» **WHAT TO WORK ON**
Where a line holds the word "bookId", copy that line from the data below.

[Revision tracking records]
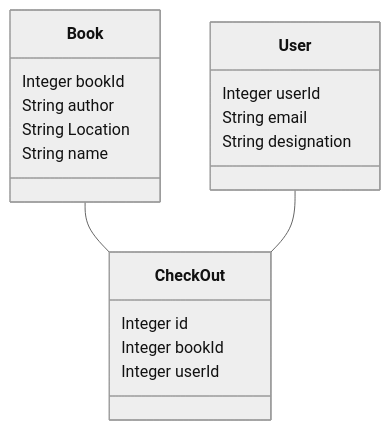
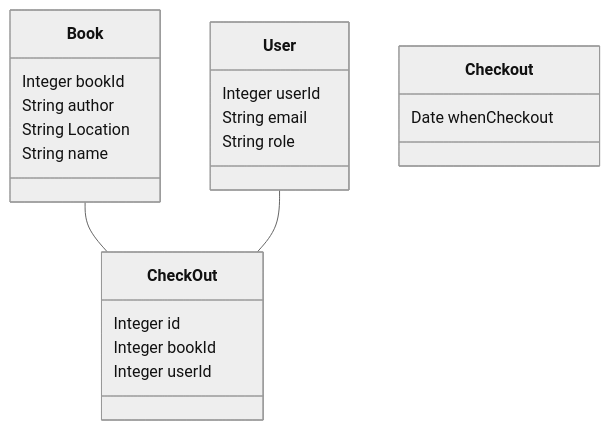
One commit to dmavani25/DivineManuscriptsDB changed the diagram in docs/phase1.md. Above: the diagram before and after it, drawn with Mermaid (neutral theme).

Commit message:
minor changes

````diff
--- a/docs/phase1.md
+++ b/docs/phase1.md
@@ -3,22 +3,23 @@
 ```mermaid
 classDiagram
     class User
     User : Integer userId
     User : String email
-    User : String designation
+    User : String role
 
     class Book
     Book : Integer bookId
     Book : String author
     Book : String Location 
     Book : String name
 
 
     class CheckOut
     CheckOut : Integer id
     CheckOut : Integer bookId
     CheckOut : Integer userId 
+    Checkout : Date whenCheckout
 
     Book -- CheckOut
     User -- CheckOut
 ```
````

» **THE ANSWER**
     Book : Integer bookId
     CheckOut : Integer bookId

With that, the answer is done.